Class 2012
Education BS, Purdue University West Lafayette
Email rtweede1@jhmi.edu
Mentor

Dr. Rhoel Dinglasan

Research Interests

The Grad School Grind Blog

Malaria is a devastating disease that affects over 250 million people each year and causes over 700,000 deaths, mainly in children. Plasmodium falciparum is one of the major parasites responsible for morbidity and mortality. This parasite is transmitted to humans as a sporozoite (one of the parasite’s developmental stages) through the bite of an infected female anopheline mosquito during a blood meal. Once injected by the mosquito into the dermis of a human, the sporozoite travels to the bloodstream and makes its way to the liver. It then traverses the sinusoidal barrier, passing through Kupffer cells (KCs), to infect a hepatocyte. While in the hepatocyte, the infection is silent, presenting no clinical symptoms. Meanwhile, the parasite is hard at work maturing, multiplying, and preparing for its cyclical invasion of red blood cells as merozoites, which causes clinical disease. The liver stage is a crucial step in the parasite’s lifecycle; however, this stage has not been well studied. By gaining a thorough understanding of the liver stage, we can improve our abilities to prevent this deadly disease. Although KCs, which are liver macrophages responsible for phagocytosing pathogens and activating an immune response, appear to be a gateway for sporozoites into the liver, very little is known about parasite interactions with these cells. My project focuses on examining sporozoite entry into the liver via traversal of liver-resident KCs. Proteins on the surface of the KC involved in recognition by the sporozoite are unknown, as are many of the KC pathways affected by subsequent cell traversal. My project aims to answer the question of how the sporozoite (1) recognizes and attaches to a KC prior to cell traversal and then (2) traverses the cell without activating an immune response.

Publications

Tweedell RE, Tao D, Dinglasan RRD. The cellular and proteomic response of primary and immortalized murine Kupffer cells following immune stimulation diverges from that of monocyte-derived macrophages.
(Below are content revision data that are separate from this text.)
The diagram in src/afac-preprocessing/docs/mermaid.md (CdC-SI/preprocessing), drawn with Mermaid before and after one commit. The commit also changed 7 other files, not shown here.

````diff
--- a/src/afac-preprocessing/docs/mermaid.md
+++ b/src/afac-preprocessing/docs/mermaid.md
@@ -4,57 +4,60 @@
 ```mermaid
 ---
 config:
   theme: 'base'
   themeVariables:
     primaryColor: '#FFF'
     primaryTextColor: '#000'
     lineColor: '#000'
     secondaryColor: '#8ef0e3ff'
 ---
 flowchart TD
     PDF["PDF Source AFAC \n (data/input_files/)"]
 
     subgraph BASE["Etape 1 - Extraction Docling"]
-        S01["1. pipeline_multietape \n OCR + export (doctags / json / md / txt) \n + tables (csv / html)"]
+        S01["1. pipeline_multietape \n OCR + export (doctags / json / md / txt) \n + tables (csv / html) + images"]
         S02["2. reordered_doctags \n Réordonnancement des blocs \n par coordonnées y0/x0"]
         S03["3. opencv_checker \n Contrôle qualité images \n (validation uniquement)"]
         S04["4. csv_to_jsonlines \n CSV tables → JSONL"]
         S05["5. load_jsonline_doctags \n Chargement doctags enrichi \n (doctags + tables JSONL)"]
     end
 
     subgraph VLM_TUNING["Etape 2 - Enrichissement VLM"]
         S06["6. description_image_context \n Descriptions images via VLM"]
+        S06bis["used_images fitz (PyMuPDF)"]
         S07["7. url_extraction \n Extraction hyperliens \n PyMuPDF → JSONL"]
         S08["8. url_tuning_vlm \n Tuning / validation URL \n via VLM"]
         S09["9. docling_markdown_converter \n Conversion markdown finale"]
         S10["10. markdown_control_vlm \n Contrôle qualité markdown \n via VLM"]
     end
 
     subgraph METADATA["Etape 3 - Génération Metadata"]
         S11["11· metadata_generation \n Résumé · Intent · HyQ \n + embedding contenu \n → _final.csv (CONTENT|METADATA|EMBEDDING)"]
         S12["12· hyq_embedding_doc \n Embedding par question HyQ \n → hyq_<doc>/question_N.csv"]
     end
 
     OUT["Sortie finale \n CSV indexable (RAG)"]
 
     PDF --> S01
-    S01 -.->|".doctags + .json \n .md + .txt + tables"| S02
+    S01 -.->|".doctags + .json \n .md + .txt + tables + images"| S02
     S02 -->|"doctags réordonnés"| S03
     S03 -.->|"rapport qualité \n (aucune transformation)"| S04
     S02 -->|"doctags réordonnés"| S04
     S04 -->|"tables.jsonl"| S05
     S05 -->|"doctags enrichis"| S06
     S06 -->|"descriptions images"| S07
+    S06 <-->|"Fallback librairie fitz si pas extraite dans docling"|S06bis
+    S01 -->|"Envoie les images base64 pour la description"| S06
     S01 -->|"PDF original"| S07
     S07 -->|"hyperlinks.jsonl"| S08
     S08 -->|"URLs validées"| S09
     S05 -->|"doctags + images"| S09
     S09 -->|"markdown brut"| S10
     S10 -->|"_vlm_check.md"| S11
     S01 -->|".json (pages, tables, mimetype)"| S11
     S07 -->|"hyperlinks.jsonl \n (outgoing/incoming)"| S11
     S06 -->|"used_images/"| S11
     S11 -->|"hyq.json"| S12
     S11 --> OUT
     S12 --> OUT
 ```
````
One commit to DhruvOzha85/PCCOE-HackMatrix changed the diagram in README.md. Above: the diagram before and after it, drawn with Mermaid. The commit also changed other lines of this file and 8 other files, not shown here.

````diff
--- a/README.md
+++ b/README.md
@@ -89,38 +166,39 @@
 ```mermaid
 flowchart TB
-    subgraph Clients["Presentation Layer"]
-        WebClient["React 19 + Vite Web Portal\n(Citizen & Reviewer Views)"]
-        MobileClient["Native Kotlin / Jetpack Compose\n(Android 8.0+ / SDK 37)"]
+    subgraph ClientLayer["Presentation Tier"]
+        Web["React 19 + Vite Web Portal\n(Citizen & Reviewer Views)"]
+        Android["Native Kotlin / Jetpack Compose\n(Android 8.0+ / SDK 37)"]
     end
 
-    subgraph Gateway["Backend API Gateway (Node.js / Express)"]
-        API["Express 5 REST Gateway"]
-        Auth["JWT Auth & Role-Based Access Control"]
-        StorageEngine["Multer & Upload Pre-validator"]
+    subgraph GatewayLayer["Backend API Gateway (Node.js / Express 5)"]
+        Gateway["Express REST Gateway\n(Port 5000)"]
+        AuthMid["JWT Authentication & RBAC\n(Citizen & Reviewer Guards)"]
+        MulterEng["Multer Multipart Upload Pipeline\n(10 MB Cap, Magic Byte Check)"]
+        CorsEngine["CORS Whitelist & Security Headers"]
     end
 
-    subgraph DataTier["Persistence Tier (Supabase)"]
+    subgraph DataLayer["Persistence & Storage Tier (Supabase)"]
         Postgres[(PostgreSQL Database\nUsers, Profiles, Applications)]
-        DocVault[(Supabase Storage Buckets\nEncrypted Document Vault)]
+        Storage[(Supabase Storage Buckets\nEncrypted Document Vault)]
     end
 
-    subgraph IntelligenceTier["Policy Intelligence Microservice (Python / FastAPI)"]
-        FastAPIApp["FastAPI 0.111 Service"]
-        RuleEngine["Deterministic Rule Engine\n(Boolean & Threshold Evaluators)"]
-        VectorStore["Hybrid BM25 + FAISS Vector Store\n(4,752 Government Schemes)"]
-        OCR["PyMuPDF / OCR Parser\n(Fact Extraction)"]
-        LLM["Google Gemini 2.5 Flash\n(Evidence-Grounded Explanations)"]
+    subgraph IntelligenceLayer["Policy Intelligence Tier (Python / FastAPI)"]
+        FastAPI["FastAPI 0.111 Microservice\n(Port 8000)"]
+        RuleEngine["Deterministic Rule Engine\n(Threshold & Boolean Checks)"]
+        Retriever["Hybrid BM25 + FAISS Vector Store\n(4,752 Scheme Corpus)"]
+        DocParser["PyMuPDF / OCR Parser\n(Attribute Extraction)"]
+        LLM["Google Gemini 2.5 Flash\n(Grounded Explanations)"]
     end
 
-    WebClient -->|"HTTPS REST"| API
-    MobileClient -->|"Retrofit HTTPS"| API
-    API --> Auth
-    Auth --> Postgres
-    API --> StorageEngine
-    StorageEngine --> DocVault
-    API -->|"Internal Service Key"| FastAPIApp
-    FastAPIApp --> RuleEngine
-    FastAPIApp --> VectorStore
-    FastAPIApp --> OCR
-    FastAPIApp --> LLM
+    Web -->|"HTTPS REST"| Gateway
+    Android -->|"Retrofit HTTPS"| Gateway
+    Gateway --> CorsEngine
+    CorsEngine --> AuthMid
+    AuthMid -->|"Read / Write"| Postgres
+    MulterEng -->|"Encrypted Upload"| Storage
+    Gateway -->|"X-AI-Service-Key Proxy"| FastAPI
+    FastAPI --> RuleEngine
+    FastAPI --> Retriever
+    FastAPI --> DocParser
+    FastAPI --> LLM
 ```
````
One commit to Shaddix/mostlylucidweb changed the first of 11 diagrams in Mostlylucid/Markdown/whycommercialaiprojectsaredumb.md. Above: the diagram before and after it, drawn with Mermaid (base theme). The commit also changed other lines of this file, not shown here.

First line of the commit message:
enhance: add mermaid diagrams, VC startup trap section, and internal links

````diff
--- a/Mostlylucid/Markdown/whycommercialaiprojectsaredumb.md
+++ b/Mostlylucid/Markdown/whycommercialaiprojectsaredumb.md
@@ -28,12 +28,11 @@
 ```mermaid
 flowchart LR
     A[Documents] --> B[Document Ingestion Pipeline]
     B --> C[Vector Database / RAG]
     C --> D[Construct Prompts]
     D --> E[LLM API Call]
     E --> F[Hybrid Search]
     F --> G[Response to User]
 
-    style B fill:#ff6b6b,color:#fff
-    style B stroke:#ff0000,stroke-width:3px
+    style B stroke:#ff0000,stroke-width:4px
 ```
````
Proteomics. 2015. 15: 545-553. PMID 25266554

Tao D, King JG, Tweedell RE, Jost PJ, Boddey JA, Dinglasan RR. The acute transcriptomic and proteomic response of HC-04 hepatoma cells to hepatocyte growth factor and its implications for Plasmodium falciparum sporozoite invasion. Mol Cell Proteomics. 2014. 13(5): 1153-1164. PMID 24532842